The Queen became a great-grandmother with the birth of a girl to Autumn and Peter Phillips. Lady Antonia Fraser became a Dame in the New Year’s honours, as did the actress Harriet Walter. Peter Bottomley was knighted, as was Lord Weidenfeld, but William Shawcross was only appointed CBE. Gerry Rafferty, the singer, died, aged 63. Pete Postlethwaite, the actor, died, aged 64. Lord Strabolgi, the Labour hereditary peer died, aged 96. The Government predicted that 10 million people in Britain alive today will live to more than 100. Nigel Pargetter was controversially killed in a fall from the roof at Lower Loxley after 27 years in The Archers.
Abroad In Pakistan the Muttahida Quami Movement left the ruling coalition, removing the overall majority of the administration led by the Prime Minister, Yousuf Raza Gilani. Salman Taseer, the governor of Pakistan’s Punjab province, an opponent of the death penalty for blasphemy, was shot dead in Islamabad by his bodyguard. Three US drones killed at least 15 people in the North Waziristan tribal area of Pakistan. Amir Ali Hajizadeh, the head of the Iranian Revolutionary Guards’ air force wing, said that two ‘Western spy drones’ had been shot down in the Gulf, but America denied that any of theirs had been shot down. Li Keqiang, who is expected to become the premier of China in two years’ time, visited Europe and promised to buy Spanish bonds. An oil pipeline opened between Russia and China, through which 300,000 barrels a the spectator | 8 January 2011 | www.spectator.co.uk day are expected to flow. President Evo Morales of Bolivia undid 70 per cent increases in petrol prices after a week of transport strikes. In Macau, revenues from casino gambling rose by 57 per cent in the past year to £15.2 billion.

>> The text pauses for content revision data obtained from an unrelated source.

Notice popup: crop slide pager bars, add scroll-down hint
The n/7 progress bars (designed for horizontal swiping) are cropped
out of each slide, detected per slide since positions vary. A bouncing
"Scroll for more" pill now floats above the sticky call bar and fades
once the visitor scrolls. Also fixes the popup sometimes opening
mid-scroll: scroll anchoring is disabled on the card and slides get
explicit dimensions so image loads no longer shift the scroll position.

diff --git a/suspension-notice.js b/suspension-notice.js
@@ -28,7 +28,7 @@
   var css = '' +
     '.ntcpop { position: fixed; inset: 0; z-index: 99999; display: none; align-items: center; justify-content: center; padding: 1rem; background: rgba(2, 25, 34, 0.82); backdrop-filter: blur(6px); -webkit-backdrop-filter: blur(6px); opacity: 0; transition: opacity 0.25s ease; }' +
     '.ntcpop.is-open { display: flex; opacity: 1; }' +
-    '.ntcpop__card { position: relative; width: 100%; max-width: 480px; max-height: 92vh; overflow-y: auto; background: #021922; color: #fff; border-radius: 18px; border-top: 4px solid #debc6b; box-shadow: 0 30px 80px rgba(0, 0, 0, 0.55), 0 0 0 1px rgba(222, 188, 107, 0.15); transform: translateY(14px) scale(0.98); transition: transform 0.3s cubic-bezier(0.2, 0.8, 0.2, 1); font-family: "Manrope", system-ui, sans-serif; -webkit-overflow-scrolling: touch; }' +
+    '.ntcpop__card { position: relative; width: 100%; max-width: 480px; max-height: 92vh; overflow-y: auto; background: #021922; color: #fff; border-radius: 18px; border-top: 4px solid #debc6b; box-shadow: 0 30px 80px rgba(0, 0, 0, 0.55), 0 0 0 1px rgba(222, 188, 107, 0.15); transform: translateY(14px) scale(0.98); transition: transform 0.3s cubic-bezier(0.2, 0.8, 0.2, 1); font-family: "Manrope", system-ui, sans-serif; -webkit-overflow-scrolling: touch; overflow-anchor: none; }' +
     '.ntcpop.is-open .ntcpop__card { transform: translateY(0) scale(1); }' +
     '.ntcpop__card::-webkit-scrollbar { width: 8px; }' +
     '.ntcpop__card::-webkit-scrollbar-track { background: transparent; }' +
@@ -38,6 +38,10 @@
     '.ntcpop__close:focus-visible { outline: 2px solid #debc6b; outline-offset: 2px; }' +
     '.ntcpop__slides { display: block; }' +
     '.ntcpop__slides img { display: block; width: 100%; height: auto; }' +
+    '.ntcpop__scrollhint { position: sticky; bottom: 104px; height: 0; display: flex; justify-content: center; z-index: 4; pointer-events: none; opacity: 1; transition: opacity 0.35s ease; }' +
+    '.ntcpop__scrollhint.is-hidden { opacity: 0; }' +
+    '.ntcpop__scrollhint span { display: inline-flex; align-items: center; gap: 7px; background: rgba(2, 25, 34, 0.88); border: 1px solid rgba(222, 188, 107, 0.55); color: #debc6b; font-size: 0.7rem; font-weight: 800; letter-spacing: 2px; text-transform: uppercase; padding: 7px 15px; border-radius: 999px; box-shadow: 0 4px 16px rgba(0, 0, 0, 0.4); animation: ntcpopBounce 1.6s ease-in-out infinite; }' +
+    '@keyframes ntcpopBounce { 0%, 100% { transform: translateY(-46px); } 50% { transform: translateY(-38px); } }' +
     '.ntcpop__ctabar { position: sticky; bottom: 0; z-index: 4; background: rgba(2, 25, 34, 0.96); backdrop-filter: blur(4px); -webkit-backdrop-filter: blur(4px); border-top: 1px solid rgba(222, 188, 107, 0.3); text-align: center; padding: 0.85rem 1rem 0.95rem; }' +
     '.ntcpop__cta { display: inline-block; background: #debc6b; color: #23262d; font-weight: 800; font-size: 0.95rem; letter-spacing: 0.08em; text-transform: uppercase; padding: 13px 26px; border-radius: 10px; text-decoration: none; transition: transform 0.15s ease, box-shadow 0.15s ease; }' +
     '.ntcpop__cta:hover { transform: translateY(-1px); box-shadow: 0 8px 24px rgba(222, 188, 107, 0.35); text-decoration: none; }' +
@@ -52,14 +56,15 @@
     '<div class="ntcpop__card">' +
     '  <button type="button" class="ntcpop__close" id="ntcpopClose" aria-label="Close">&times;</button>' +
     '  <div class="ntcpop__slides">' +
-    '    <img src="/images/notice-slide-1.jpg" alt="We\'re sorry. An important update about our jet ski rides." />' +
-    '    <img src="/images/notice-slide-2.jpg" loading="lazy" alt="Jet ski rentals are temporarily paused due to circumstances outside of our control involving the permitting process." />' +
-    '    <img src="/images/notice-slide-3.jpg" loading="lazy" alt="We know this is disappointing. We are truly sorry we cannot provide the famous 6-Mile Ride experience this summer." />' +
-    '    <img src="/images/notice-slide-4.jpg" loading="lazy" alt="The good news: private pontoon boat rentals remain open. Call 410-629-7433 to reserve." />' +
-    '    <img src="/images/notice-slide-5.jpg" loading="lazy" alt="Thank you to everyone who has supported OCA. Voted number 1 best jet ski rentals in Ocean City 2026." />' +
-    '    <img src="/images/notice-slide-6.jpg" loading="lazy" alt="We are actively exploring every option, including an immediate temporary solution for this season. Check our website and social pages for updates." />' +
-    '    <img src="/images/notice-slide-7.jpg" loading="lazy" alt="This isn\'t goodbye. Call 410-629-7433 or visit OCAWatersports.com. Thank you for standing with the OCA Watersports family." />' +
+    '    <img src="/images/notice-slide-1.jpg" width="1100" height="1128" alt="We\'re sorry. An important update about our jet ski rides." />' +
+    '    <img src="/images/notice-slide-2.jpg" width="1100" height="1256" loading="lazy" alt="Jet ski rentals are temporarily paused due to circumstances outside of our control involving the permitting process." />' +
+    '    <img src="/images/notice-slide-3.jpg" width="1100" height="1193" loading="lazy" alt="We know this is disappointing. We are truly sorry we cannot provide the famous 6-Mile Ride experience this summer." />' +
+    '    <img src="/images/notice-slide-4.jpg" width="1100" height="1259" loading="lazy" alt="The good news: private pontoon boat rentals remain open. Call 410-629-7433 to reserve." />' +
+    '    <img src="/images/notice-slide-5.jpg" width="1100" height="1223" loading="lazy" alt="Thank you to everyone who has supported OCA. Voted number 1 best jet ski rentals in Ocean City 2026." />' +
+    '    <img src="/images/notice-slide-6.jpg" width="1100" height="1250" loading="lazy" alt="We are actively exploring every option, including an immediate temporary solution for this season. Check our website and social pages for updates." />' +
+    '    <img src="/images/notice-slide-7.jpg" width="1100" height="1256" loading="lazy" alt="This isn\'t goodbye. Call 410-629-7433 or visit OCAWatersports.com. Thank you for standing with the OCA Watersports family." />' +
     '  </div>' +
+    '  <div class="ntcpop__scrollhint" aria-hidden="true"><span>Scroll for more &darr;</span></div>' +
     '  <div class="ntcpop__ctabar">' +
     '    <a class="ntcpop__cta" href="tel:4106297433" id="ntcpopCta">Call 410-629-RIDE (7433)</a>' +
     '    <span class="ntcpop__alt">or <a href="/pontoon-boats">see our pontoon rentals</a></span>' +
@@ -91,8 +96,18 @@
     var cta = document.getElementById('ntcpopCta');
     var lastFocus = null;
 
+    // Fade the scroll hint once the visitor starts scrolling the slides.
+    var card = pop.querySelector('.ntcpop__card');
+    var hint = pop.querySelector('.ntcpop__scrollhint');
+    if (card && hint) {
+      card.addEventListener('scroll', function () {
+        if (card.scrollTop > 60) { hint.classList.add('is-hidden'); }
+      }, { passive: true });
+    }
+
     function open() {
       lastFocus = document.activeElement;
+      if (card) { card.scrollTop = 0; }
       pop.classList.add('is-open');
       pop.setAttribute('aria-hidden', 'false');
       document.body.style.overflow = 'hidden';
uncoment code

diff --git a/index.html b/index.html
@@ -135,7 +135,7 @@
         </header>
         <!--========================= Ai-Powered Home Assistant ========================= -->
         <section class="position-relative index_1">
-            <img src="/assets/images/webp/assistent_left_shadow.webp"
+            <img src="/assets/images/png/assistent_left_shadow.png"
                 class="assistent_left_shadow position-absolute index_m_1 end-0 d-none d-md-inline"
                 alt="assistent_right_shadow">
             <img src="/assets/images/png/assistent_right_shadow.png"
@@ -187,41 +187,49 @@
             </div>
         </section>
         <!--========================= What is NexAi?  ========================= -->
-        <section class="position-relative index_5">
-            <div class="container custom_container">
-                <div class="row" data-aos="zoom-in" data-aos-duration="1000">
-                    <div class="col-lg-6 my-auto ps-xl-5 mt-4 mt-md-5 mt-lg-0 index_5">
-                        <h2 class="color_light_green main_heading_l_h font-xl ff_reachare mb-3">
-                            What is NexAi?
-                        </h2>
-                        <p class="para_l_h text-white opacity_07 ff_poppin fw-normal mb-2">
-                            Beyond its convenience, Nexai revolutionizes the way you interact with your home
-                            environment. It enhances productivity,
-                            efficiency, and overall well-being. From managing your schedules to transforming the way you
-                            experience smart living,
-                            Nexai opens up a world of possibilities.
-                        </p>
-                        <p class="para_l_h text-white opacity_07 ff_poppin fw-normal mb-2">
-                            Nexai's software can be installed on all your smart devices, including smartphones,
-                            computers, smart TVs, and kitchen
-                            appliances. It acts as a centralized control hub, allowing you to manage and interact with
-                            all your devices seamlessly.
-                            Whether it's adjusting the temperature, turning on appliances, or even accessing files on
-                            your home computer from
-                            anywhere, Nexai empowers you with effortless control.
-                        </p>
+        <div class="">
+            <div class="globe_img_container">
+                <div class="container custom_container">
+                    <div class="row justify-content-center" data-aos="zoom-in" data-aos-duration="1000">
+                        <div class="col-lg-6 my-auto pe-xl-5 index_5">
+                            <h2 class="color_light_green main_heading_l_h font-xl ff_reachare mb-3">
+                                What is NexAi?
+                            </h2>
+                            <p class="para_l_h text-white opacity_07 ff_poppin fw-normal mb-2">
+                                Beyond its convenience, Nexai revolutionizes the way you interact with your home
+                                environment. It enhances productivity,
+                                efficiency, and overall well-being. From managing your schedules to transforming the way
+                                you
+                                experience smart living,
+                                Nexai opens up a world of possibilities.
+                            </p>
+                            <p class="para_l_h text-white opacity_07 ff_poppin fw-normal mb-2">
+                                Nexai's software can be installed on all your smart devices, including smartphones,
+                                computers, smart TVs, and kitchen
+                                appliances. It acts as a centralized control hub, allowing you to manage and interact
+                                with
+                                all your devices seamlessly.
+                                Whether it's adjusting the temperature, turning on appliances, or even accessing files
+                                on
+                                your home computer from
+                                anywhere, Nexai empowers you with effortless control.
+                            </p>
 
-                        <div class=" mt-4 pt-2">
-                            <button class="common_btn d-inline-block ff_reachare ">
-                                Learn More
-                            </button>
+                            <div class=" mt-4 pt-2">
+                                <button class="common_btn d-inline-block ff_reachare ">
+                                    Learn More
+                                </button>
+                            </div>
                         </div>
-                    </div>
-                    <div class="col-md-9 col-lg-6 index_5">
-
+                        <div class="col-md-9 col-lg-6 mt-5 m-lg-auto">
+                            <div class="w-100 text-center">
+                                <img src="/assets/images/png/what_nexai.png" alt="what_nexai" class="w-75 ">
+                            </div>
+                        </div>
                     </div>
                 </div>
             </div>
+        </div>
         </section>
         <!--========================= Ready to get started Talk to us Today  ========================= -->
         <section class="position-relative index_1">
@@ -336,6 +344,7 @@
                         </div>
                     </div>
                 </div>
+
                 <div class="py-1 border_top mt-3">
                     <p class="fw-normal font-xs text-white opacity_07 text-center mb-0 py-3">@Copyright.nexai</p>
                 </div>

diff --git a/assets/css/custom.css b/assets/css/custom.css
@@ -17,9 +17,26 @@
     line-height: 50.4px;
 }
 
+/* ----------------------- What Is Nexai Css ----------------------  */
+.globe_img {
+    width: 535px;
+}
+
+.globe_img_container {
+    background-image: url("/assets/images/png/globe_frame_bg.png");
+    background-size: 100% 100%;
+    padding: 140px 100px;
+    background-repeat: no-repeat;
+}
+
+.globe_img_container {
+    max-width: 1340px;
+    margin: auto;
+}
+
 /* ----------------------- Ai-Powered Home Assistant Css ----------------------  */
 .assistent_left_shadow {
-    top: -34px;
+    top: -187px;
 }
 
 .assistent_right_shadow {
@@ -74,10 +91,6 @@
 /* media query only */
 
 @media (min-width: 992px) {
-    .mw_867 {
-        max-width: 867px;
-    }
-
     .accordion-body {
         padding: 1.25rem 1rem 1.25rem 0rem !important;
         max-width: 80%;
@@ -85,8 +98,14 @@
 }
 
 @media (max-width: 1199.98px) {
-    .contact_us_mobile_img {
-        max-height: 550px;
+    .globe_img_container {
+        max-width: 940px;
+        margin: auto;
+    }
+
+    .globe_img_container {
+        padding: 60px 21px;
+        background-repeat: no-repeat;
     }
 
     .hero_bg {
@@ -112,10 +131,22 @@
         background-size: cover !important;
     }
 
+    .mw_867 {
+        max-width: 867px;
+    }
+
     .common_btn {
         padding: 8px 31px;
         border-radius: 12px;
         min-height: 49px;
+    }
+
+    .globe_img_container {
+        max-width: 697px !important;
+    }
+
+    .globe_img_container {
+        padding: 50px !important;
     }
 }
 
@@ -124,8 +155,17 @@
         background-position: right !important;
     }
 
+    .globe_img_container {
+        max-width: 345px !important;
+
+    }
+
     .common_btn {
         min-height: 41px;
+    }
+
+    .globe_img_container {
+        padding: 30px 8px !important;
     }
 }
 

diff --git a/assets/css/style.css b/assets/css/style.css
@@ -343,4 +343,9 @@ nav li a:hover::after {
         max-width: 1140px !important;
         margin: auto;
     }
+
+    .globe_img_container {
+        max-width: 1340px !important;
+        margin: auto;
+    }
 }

Abomb at a Coptic church in Alexandria during Mass on New Year’s Eve killed 21. Copts in France and Germany spoke of terrorist threats to their communities. Two employees of the British consulate in Jerusalem were arrested by Israeli police investigating a plot to fire a missile at a football stadium. The leaders of Benin, Cape Verde, Sierra Leone and Kenya met President Laurent Gbagbo of Ivory Coast and offered him amnesty if he recognised Alassane Ouattara as the winner of November’s elections, but he would not budge. Facebook, which overtook Google as the most visited website in America in 2010, raised $500 million of investment. A charger that will fit the 14 bestselling mobile phones is to be manufactured before the year is out.
In Queensland 200,000 people were affected by snake-infested floods, which covered an area the size of France and Germany. Germany called up its last 12,000 conscripts before the system ends in July. Greece said it would build an eight-mile fence along its border with Turkey at Orestiada to prevent illegal immigration. About 80 migrants, mostly from Ethiopia, drowned when their boats capsized off Yemen. More than 3,000 red-winged blackbirds fell in one evening on the city of Beebe, Arkansas. CSH